In addition to Yelp, other social media platforms, particularly Instagram, have shifted the way restaurants connect with their consumers. See the examples below to find out how restaurants are doing this.
1. Many restaurants are incorporating social-media directly into their stores by having features that encourage customers to post about their experience on their personal accounts.
The Magnum Ice Cream Shop located in New York City is a perfect example. As soon as you walk in your eyes are met with eye-catching design, which includes four social media booths made specifically to take a picture of your customized ice-cream bar. By simply making the process of taking an Instagram-worthy photo easy for customers, the Magnum Ice Cream shop has capitalized on the digital age and created a relatively free advertising campaign. It can be found under the hashtag, #MagnumNYC, that the Magnum Ice Cream shop has had over 12,390 Instagram posts taken from their store– and those are just the posts that have no privacy settings.
2. Restaurants collaborate with popular Instagram accounts to publicize special, limited-edition items.
Popular dessert store DŌ (known for their scoops of gourmet, edible cookie dough in New York City) recently worked with the Instagram account @new_fork_city on their July flavor of the month “The Frosted Fork.” Under this collaboration, DŌ and @new_fork_city created a contest to incentivize customers to purchase and post DŌ’s flavor of the month. Through this collaboration, DO was able to target @New_fork_city’s 853,000 followers, prompting many of them to try out the new flavor before the month was up.

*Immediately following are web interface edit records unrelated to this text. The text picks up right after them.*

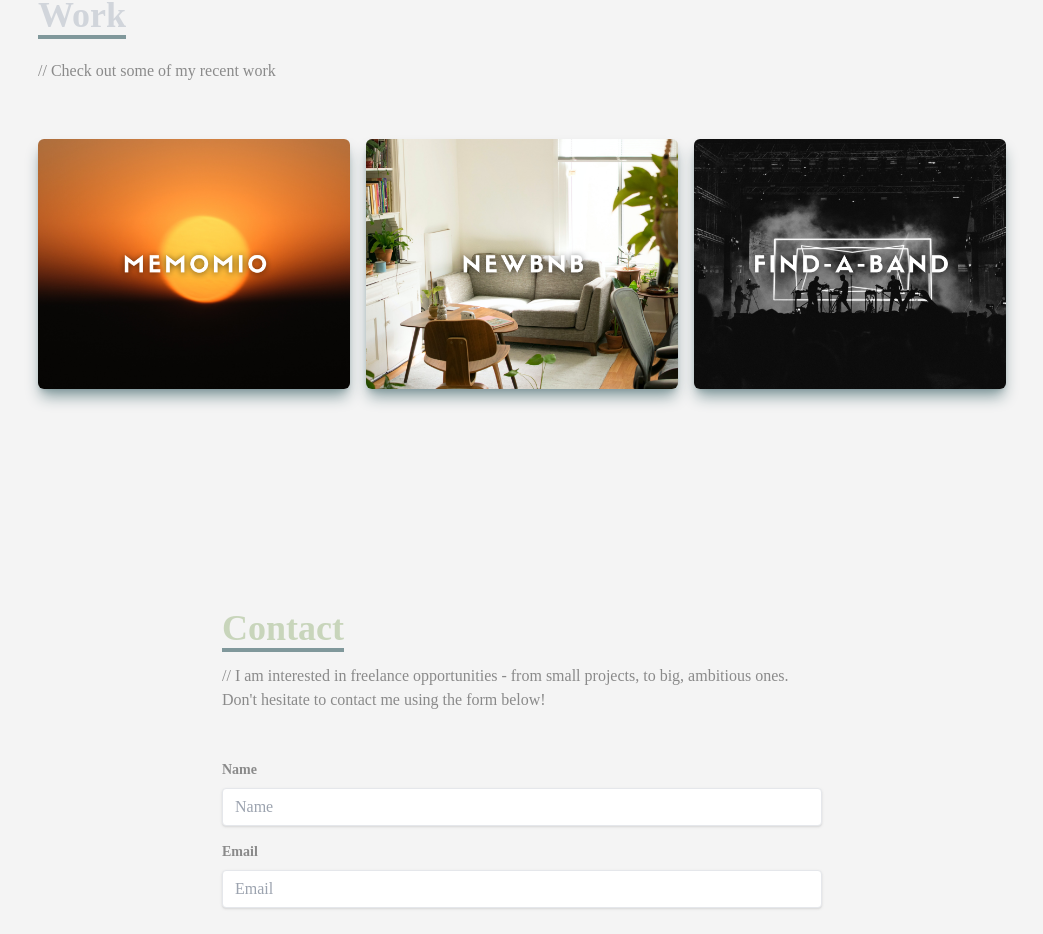
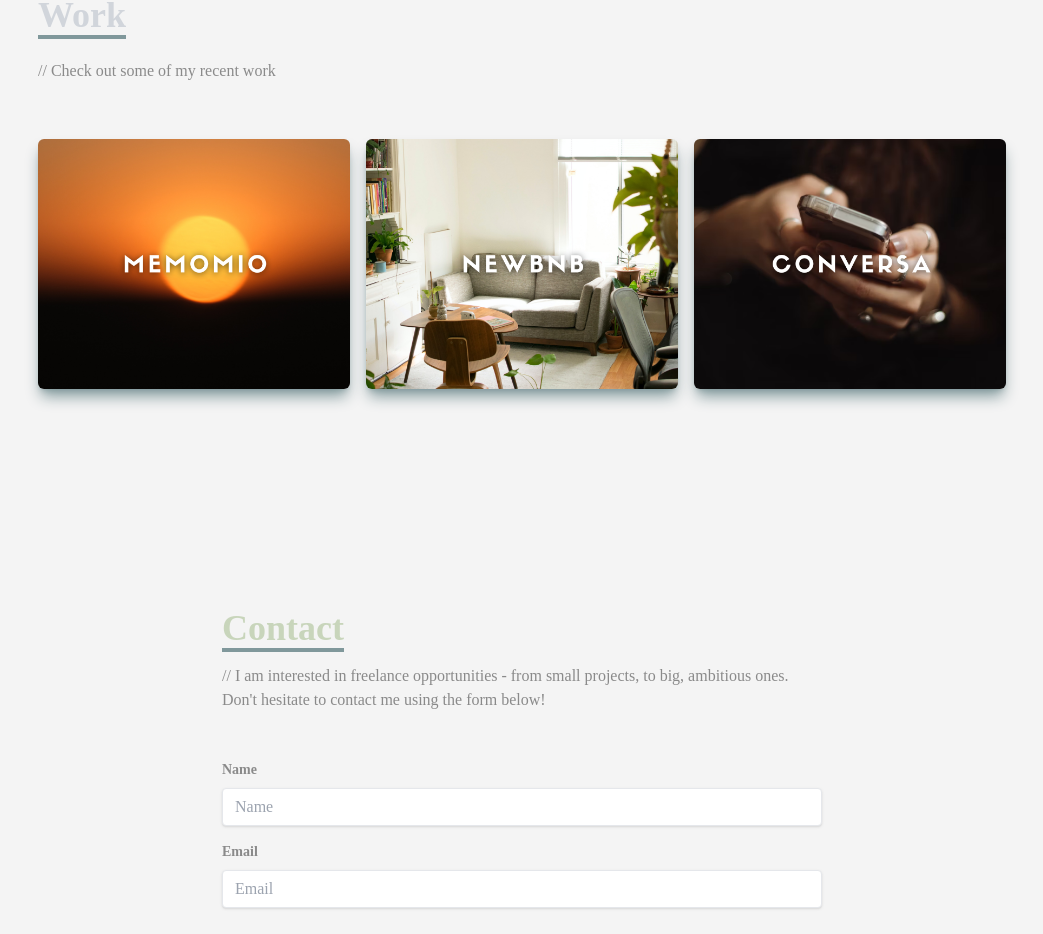
Before and after one commit to itsleonardog/portfolio-react-app, a React (Create React App) app: page / in a window 1280 px wide. Shown: the part 2608-3542 px from the top of the page, without its empty margins (118-1161 px from the left). Built offline with nearby package versions, Linux system fonts and the light colour scheme; the HTML template or start-up script is replaced by a standard one.

Commit message:
updated work with conversa app

```diff
--- a/src/components/work.jsx
+++ b/src/components/work.jsx
@@ -1,7 +1,7 @@
 import React from 'react'
 import MemoMio from '../assets/memomio.png'
 import NewBnb from '../assets/newbnb.png'
-import FindABand from '../assets/findaband.png'
+import Conversa from '../assets/conversa.png'
 
 const Work = () => {
   return (
@@ -51,19 +51,19 @@ const Work = () => {
             </div>
           </div>
 
-          <div style={{backgroundImage: `url(${FindABand})`}}
+          <div style={{backgroundImage: `url(${Conversa})`}}
           className='shadow-lg shadow-[#80989B] group container rounded-md flex justify-center items-center mx-auto content-div'>
 
             {/* Hover fx */}
             <div className='opacity-0 group-hover:opacity-100'>
               <span className='text-2xl font-bold text-white tracking-wider text-center'>
-                find-A-band
+                Conversa
               </span>
               <div className='pt-8 text-center'>
-                <a href='https://itsleonardog.github.io/find-a-band/'>
+                <a href='https://conversa-chat.netlify.app/'>
                   <button className='text-center rounded-lg px-4 py-3 m-2 bg-white text-gray-700 font-bold text-lg'>Demo</button>
                 </a>
-                <a href='https://github.com/itsleonardog/find-a-band'>
+                <a href='https://github.com/itsleonardog/conversa'>
                   <button className='text-center rounded-lg px-4 py-3 m-2 bg-white text-gray-700 font-bold text-lg'>Code</button>
                 </a>
               </div>
```
Also changed, not shown: src/assets/conversa.png (added).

3. Restaurants sponsor food accounts to post pictures from their restaurants to attract customers, especially on national food holidays.
The well-known mexican restaurant, Dos Toros, paid @nyceeeeeats to post a picture of one of their tacos for National Guacamole Day. By doing this, Dos Toros was on all of @nyceeeeeats 330,000 followers’ news feeds, strategically making them crave that exact taco (pictured to the right) on their way home from work.
Personally, I have seen the influence that Instagram has had on the restaurant industry through my food Instagram account @food__city that I manage with my friends. Often when my friends and I post a photo, followers tag their friends in the comment section with responses such as “@jillian next stop!!” (see below) Through the simple act of posting a picture, the restaurants we post from gain new customers when followers simply scroll across our feed. In addition to this, I can attest to the fact that whenever my friends and I look for new restaurants to try, we always scroll through our favorite food accounts to gain inspiration and recommendations.
On another note, this past summer my friends and I were able to learn about the growing trend of Instagram sponsorship when the company Social Native emailed us to collaborate on different advertising campaigns for products such as Hershey’s Chocolate and Lay’s Potato Chips.
It is safe to say that through the door of our seemingly small food account, our eyes have been opened to the new age of digital marketing.
While you initially may have thought that the amount of food photos on my phone was crazy, I hope you now can understand why I have more pictures of food on my phone than I have of my friends. With every food picture I take, I do so with the motivation that our food account will continue to grow to one day be at the level of accounts such as @new_fork_city. Now, more than ever, people rely on social media for opinions on where they should eat, and @food__city is joining in on that trend. We may only have 2,250 followers to date, but I am confident that one day @food__city may turn my passion for food into a part-time career.